▶ **Problem to solve**
With the pictures omitted, print exactly the lines below, from the one containing "window.blit(car, (car_x, car_y))" through the one containing "cards: 트럼프 vs", and nothing else.
Data to process below:
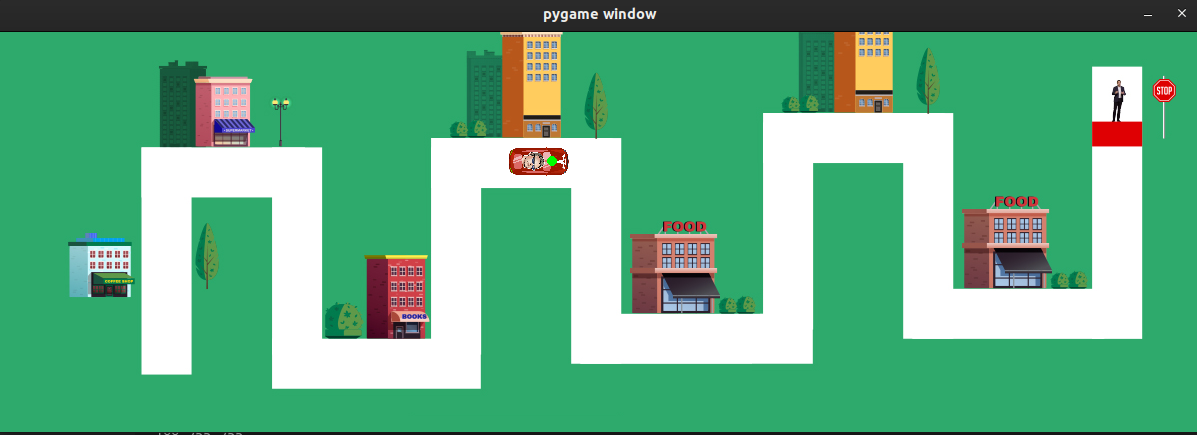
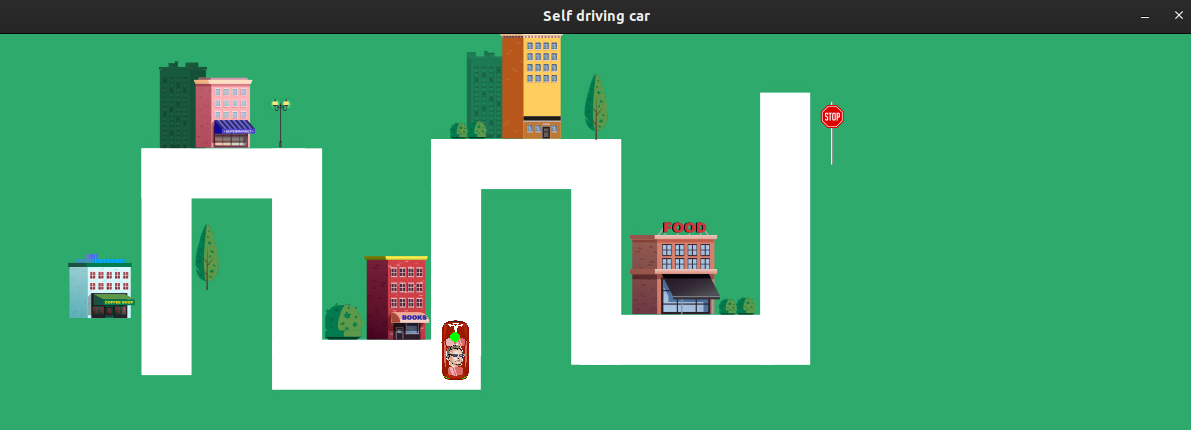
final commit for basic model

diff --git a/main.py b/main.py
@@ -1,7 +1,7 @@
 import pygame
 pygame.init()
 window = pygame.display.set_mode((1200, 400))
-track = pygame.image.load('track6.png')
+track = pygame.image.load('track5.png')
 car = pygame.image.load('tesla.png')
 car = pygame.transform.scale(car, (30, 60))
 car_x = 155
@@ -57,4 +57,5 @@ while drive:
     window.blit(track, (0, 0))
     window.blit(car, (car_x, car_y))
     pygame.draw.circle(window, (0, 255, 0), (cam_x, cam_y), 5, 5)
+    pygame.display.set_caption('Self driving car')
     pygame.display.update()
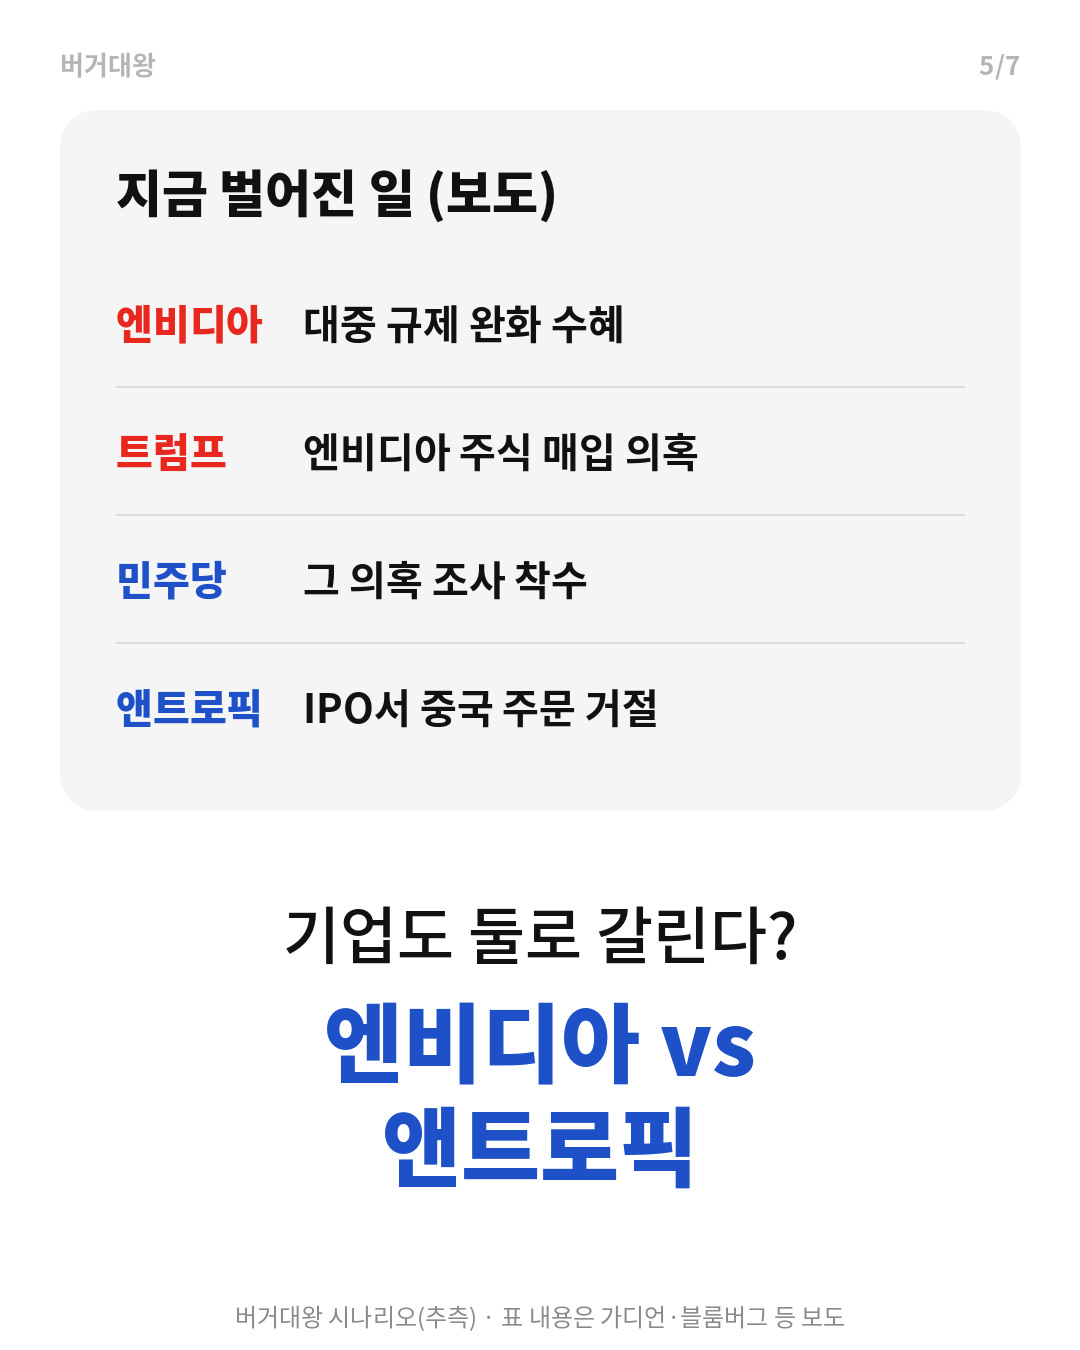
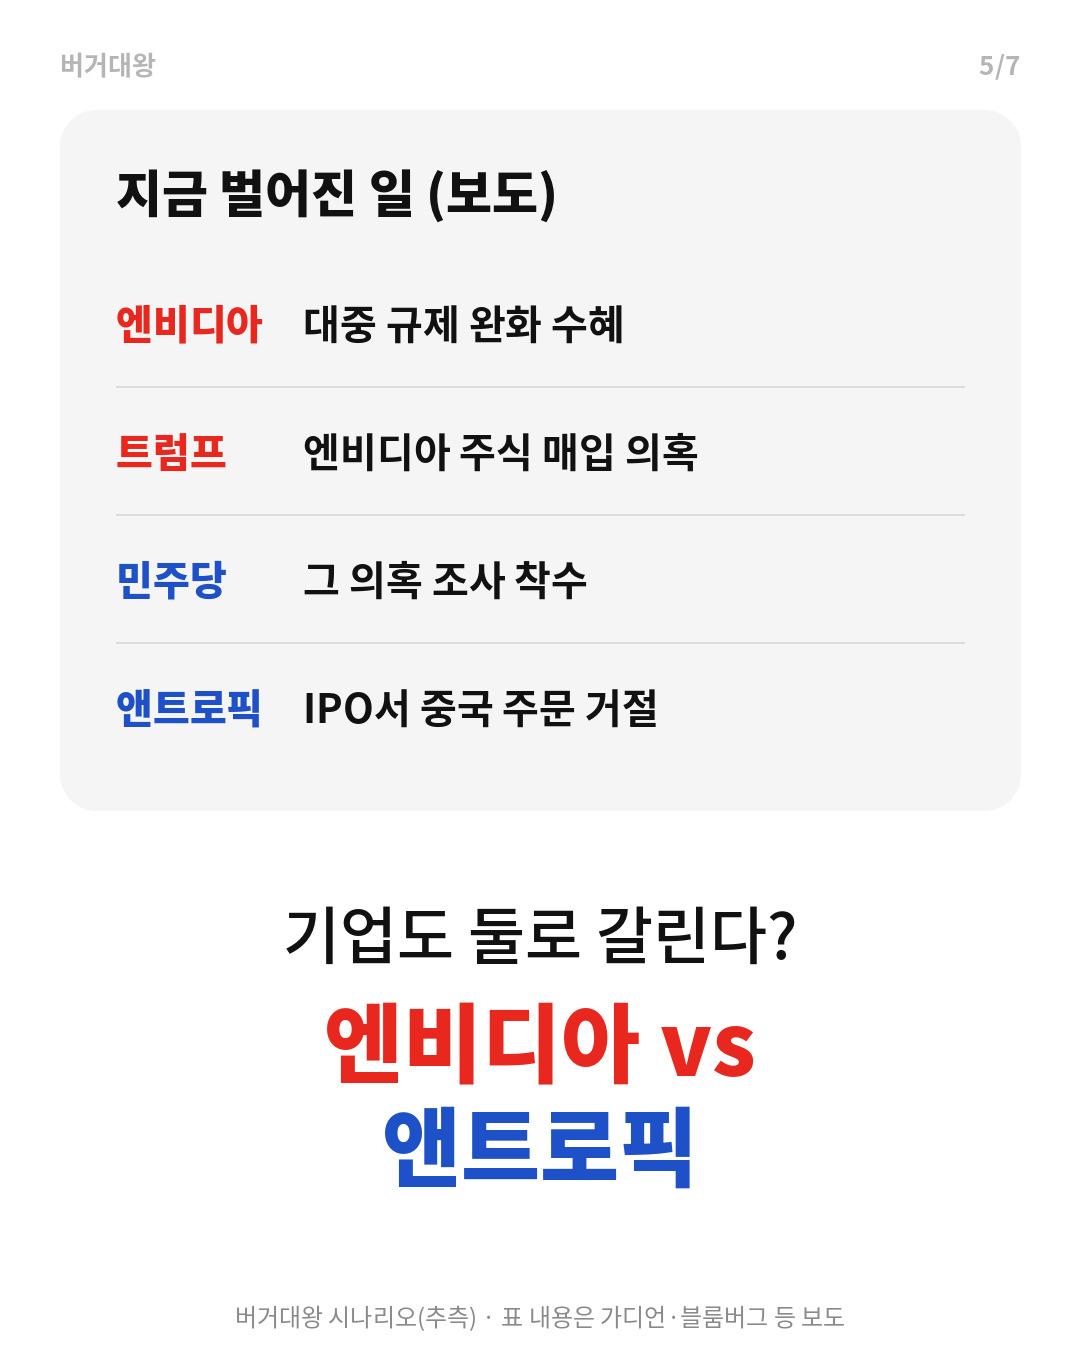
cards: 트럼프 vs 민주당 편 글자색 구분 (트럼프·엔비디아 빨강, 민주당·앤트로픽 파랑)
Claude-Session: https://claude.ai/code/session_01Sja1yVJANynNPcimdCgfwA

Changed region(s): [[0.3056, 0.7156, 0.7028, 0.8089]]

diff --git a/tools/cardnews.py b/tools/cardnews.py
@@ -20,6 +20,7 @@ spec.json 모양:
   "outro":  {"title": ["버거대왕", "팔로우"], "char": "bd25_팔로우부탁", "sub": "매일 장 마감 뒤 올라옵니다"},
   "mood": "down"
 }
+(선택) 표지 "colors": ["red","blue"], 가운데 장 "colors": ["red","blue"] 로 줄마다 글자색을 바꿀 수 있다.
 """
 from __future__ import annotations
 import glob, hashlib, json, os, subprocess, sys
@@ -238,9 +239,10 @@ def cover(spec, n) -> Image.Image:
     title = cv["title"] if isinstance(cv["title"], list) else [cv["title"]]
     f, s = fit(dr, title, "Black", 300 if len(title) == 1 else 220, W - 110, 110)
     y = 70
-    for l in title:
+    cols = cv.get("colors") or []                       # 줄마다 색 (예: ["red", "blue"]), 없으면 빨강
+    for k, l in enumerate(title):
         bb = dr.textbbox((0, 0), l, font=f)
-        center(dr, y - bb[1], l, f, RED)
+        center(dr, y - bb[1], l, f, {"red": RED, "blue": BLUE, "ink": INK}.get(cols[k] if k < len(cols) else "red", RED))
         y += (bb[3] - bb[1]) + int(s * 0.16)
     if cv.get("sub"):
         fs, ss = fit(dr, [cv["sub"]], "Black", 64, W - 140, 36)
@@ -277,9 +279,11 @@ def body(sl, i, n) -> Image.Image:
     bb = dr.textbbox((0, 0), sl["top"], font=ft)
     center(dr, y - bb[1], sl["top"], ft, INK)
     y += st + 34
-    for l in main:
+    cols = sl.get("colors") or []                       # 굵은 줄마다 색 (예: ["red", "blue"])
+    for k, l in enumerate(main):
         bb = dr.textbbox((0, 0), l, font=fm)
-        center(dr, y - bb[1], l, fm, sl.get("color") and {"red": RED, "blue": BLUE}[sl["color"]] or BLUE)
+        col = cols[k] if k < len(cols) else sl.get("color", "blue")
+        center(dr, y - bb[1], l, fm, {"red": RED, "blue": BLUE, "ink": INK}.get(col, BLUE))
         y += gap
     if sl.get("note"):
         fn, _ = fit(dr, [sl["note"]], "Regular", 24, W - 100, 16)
End of Data to process.
▶ **Task solution**
     window.blit(car, (car_x, car_y))
     pygame.draw.circle(window, (0, 255, 0), (cam_x, cam_y), 5, 5)
+    pygame.display.set_caption('Self driving car')
     pygame.display.update()
cards: 트럼프 vs 민주당 편 글자색 구분 (트럼프·엔비디아 빨강, 민주당·앤트로픽 파랑)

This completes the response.